--- START ---
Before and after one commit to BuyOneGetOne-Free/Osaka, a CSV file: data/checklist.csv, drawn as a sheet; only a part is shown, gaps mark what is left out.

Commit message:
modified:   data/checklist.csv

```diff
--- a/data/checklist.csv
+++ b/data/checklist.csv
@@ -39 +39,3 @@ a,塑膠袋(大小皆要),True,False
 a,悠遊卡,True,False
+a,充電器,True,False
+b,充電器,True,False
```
--- END ---
--- START ---
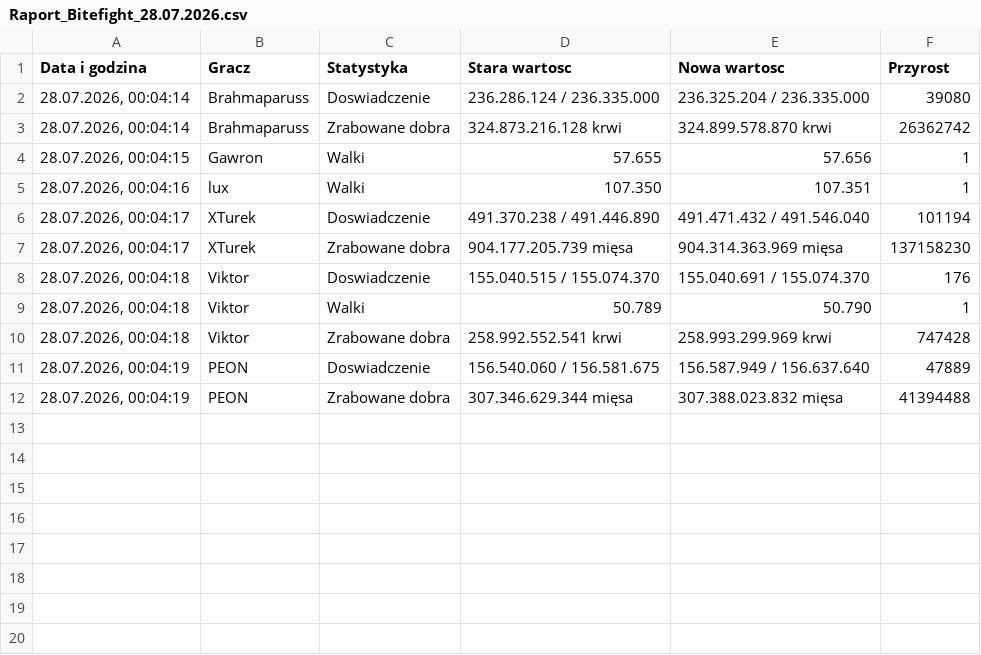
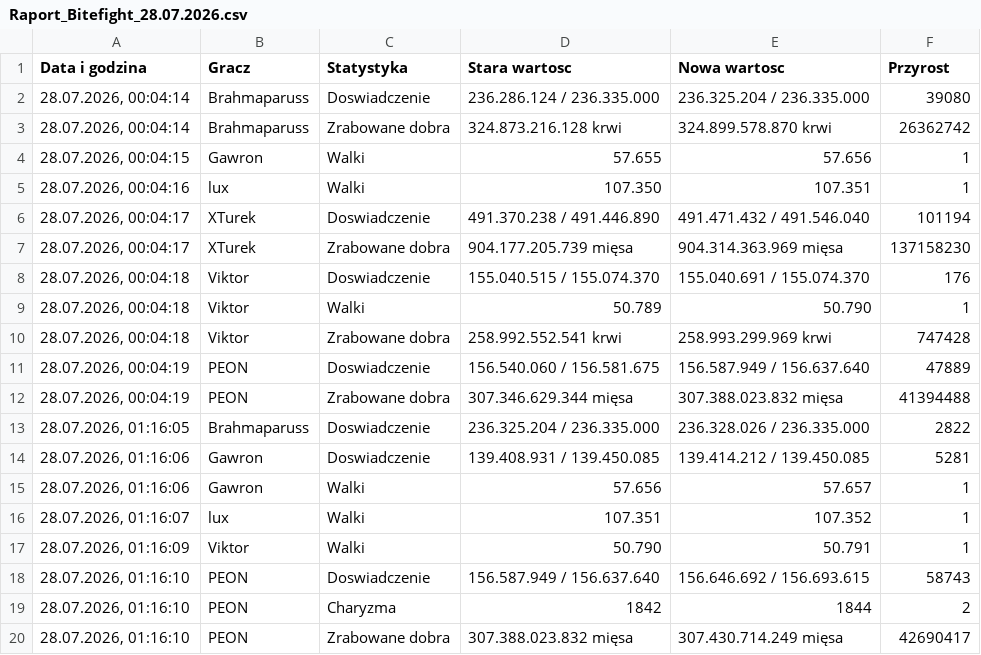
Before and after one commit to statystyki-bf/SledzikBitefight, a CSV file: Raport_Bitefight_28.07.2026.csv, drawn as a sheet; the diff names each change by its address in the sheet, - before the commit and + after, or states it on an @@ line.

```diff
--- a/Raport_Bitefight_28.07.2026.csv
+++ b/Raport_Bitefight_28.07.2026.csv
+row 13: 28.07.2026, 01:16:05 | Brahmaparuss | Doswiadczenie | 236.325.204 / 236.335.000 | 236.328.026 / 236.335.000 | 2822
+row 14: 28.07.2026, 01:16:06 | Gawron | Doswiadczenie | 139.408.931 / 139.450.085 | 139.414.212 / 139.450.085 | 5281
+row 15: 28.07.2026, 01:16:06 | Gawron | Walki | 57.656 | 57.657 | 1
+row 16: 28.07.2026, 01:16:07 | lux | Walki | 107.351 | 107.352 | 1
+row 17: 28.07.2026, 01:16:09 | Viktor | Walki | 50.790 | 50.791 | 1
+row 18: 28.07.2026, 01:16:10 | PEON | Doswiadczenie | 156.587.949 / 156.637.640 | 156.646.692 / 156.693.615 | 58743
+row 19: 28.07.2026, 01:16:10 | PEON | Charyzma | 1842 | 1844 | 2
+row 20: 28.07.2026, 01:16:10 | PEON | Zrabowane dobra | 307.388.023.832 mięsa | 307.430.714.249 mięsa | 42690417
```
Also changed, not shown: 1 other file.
--- END ---
• WORK TASK: Whenever a line in the listing above includes the word "file", return that line.

• ANSWER SECTION:
Before and after one commit to BuyOneGetOne-Free/Osaka, a CSV file: data/checklist.csv, drawn as a sheet; only a part is shown, gaps mark what is left out.
Before and after one commit to statystyki-bf/SledzikBitefight, a CSV file: Raport_Bitefight_28.07.2026.csv, drawn as a sheet; the diff names each change by its address in the sheet, - before the commit and + after, or states it on an @@ line.
Also changed, not shown: 1 other file.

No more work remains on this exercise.